Detected change data:
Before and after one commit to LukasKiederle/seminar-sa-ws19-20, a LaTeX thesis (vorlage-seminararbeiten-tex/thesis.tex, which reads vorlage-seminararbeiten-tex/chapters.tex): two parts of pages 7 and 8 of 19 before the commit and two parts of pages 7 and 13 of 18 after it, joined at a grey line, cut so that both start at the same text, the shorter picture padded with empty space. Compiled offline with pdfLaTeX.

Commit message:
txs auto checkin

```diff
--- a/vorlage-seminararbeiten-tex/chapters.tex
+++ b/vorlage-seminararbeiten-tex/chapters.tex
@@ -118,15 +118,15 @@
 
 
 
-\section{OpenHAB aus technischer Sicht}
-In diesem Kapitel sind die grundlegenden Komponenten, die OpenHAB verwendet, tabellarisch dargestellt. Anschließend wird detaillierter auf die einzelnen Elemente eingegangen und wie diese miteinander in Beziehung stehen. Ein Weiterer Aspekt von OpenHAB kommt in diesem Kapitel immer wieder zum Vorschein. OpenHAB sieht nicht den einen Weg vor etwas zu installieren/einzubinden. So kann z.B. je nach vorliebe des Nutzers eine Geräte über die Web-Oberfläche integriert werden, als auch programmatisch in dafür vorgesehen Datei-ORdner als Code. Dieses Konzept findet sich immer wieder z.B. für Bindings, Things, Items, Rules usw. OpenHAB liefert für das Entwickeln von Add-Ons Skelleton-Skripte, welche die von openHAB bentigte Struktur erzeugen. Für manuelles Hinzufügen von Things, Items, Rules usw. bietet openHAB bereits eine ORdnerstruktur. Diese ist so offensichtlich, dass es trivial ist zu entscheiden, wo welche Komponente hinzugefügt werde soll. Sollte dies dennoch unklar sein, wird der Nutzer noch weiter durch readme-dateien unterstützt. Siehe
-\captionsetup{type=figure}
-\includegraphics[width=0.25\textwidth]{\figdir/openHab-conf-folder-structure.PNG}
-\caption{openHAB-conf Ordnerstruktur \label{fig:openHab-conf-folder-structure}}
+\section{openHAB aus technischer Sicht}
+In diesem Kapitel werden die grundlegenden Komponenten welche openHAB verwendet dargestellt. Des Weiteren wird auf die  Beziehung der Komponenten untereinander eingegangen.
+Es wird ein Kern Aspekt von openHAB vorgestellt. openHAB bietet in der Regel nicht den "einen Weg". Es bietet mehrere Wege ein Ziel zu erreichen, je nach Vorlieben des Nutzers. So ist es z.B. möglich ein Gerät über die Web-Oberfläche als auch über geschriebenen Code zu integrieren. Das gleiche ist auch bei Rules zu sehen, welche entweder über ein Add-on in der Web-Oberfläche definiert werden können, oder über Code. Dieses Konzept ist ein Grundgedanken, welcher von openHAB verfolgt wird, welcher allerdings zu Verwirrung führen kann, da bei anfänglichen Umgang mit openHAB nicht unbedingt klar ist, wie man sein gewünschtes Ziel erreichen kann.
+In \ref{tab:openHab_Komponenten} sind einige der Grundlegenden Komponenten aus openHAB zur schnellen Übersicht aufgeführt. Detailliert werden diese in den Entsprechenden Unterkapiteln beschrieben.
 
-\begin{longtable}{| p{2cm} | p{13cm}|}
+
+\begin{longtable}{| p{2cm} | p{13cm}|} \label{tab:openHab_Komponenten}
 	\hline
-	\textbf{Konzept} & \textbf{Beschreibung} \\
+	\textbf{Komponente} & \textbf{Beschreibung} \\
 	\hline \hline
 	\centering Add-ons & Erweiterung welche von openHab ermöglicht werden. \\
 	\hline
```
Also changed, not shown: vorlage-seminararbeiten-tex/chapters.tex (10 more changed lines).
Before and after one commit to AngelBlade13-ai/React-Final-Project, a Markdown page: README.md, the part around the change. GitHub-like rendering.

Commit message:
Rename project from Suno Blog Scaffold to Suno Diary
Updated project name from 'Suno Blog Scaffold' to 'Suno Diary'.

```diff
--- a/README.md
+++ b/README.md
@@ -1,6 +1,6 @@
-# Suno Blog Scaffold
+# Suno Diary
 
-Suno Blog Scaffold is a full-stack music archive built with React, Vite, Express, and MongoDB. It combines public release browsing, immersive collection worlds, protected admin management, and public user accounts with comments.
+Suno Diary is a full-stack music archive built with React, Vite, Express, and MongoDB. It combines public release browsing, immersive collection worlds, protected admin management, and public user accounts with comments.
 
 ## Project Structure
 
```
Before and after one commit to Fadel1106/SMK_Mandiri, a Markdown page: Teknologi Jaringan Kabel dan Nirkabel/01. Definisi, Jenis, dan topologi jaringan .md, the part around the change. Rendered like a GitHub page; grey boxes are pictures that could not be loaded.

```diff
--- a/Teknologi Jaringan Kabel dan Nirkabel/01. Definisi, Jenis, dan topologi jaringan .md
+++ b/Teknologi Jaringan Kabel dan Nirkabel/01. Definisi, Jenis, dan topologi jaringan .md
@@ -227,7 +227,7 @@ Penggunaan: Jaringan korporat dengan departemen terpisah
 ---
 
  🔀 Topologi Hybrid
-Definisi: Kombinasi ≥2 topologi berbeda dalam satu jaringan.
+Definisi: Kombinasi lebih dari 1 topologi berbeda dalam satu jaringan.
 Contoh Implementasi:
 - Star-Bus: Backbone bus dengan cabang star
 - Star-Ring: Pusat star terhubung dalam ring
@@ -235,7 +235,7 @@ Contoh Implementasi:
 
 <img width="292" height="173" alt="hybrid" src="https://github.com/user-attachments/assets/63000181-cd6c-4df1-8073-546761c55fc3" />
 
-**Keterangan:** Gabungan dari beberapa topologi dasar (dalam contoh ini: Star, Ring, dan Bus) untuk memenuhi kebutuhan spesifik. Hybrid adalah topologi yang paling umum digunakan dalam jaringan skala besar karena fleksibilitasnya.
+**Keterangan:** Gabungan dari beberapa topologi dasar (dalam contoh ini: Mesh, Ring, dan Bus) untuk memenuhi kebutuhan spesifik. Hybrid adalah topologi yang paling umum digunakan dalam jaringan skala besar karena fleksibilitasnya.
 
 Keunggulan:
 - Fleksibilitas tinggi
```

Exercise requirements -> Restate all of the entries exactly, please.

Completed task ->
Before and after one commit to LukasKiederle/seminar-sa-ws19-20, a LaTeX thesis (vorlage-seminararbeiten-tex/thesis.tex, which reads vorlage-seminararbeiten-tex/chapters.tex): two parts of pages 7 and 8 of 19 before the commit and two parts of pages 7 and 13 of 18 after it, joined at a grey line, cut so that both start at the same text, the shorter picture padded with empty space. Compiled offline with pdfLaTeX.

Commit message:
txs auto checkin

```diff
--- a/vorlage-seminararbeiten-tex/chapters.tex
+++ b/vorlage-seminararbeiten-tex/chapters.tex
@@ -118,15 +118,15 @@
 
 
 
-\section{OpenHAB aus technischer Sicht}
-In diesem Kapitel sind die grundlegenden Komponenten, die OpenHAB verwendet, tabellarisch dargestellt. Anschließend wird detaillierter auf die einzelnen Elemente eingegangen und wie diese miteinander in Beziehung stehen. Ein Weiterer Aspekt von OpenHAB kommt in diesem Kapitel immer wieder zum Vorschein. OpenHAB sieht nicht den einen Weg vor etwas zu installieren/einzubinden. So kann z.B. je nach vorliebe des Nutzers eine Geräte über die Web-Oberfläche integriert werden, als auch programmatisch in dafür vorgesehen Datei-ORdner als Code. Dieses Konzept findet sich immer wieder z.B. für Bindings, Things, Items, Rules usw. OpenHAB liefert für das Entwickeln von Add-Ons Skelleton-Skripte, welche die von openHAB bentigte Struktur erzeugen. Für manuelles Hinzufügen von Things, Items, Rules usw. bietet openHAB bereits eine ORdnerstruktur. Diese ist so offensichtlich, dass es trivial ist zu entscheiden, wo welche Komponente hinzugefügt werde soll. Sollte dies dennoch unklar sein, wird der Nutzer noch weiter durch readme-dateien unterstützt. Siehe
-\captionsetup{type=figure}
-\includegraphics[width=0.25\textwidth]{\figdir/openHab-conf-folder-structure.PNG}
-\caption{openHAB-conf Ordnerstruktur \label{fig:openHab-conf-folder-structure}}
+\section{openHAB aus technischer Sicht}
+In diesem Kapitel werden die grundlegenden Komponenten welche openHAB verwendet dargestellt. Des Weiteren wird auf die  Beziehung der Komponenten untereinander eingegangen.
+Es wird ein Kern Aspekt von openHAB vorgestellt. openHAB bietet in der Regel nicht den "einen Weg". Es bietet mehrere Wege ein Ziel zu erreichen, je nach Vorlieben des Nutzers. So ist es z.B. möglich ein Gerät über die Web-Oberfläche als auch über geschriebenen Code zu integrieren. Das gleiche ist auch bei Rules zu sehen, welche entweder über ein Add-on in der Web-Oberfläche definiert werden können, oder über Code. Dieses Konzept ist ein Grundgedanken, welcher von openHAB verfolgt wird, welcher allerdings zu Verwirrung führen kann, da bei anfänglichen Umgang mit openHAB nicht unbedingt klar ist, wie man sein gewünschtes Ziel erreichen kann.
+In \ref{tab:openHab_Komponenten} sind einige der Grundlegenden Komponenten aus openHAB zur schnellen Übersicht aufgeführt. Detailliert werden diese in den Entsprechenden Unterkapiteln beschrieben.
 
-\begin{longtable}{| p{2cm} | p{13cm}|}
+
+\begin{longtable}{| p{2cm} | p{13cm}|} \label{tab:openHab_Komponenten}
 	\hline
-	\textbf{Konzept} & \textbf{Beschreibung} \\
+	\textbf{Komponente} & \textbf{Beschreibung} \\
 	\hline \hline
 	\centering Add-ons & Erweiterung welche von openHab ermöglicht werden. \\
 	\hline
```
Also changed, not shown: vorlage-seminararbeiten-tex/chapters.tex (10 more changed lines).
Before and after one commit to AngelBlade13-ai/React-Final-Project, a Markdown page: README.md, the part around the change. GitHub-like rendering.

Commit message:
Rename project from Suno Blog Scaffold to Suno Diary
Updated project name from 'Suno Blog Scaffold' to 'Suno Diary'.

```diff
--- a/README.md
+++ b/README.md
@@ -1,6 +1,6 @@
-# Suno Blog Scaffold
+# Suno Diary
 
-Suno Blog Scaffold is a full-stack music archive built with React, Vite, Express, and MongoDB. It combines public release browsing, immersive collection worlds, protected admin management, and public user accounts with comments.
+Suno Diary is a full-stack music archive built with React, Vite, Express, and MongoDB. It combines public release browsing, immersive collection worlds, protected admin management, and public user accounts with comments.
 
 ## Project Structure
 
```
Before and after one commit to Fadel1106/SMK_Mandiri, a Markdown page: Teknologi Jaringan Kabel dan Nirkabel/01. Definisi, Jenis, dan topologi jaringan .md, the part around the change. Rendered like a GitHub page; grey boxes are pictures that could not be loaded.

```diff
--- a/Teknologi Jaringan Kabel dan Nirkabel/01. Definisi, Jenis, dan topologi jaringan .md
+++ b/Teknologi Jaringan Kabel dan Nirkabel/01. Definisi, Jenis, dan topologi jaringan .md
@@ -227,7 +227,7 @@ Penggunaan: Jaringan korporat dengan departemen terpisah
 ---
 
  🔀 Topologi Hybrid
-Definisi: Kombinasi ≥2 topologi berbeda dalam satu jaringan.
+Definisi: Kombinasi lebih dari 1 topologi berbeda dalam satu jaringan.
 Contoh Implementasi:
 - Star-Bus: Backbone bus dengan cabang star
 - Star-Ring: Pusat star terhubung dalam ring
@@ -235,7 +235,7 @@ Contoh Implementasi:
 
 <img width="292" height="173" alt="hybrid" src="https://github.com/user-attachments/assets/63000181-cd6c-4df1-8073-546761c55fc3" />
 
-**Keterangan:** Gabungan dari beberapa topologi dasar (dalam contoh ini: Star, Ring, dan Bus) untuk memenuhi kebutuhan spesifik. Hybrid adalah topologi yang paling umum digunakan dalam jaringan skala besar karena fleksibilitasnya.
+**Keterangan:** Gabungan dari beberapa topologi dasar (dalam contoh ini: Mesh, Ring, dan Bus) untuk memenuhi kebutuhan spesifik. Hybrid adalah topologi yang paling umum digunakan dalam jaringan skala besar karena fleksibilitasnya.
 
 Keunggulan:
 - Fleksibilitas tinggi
```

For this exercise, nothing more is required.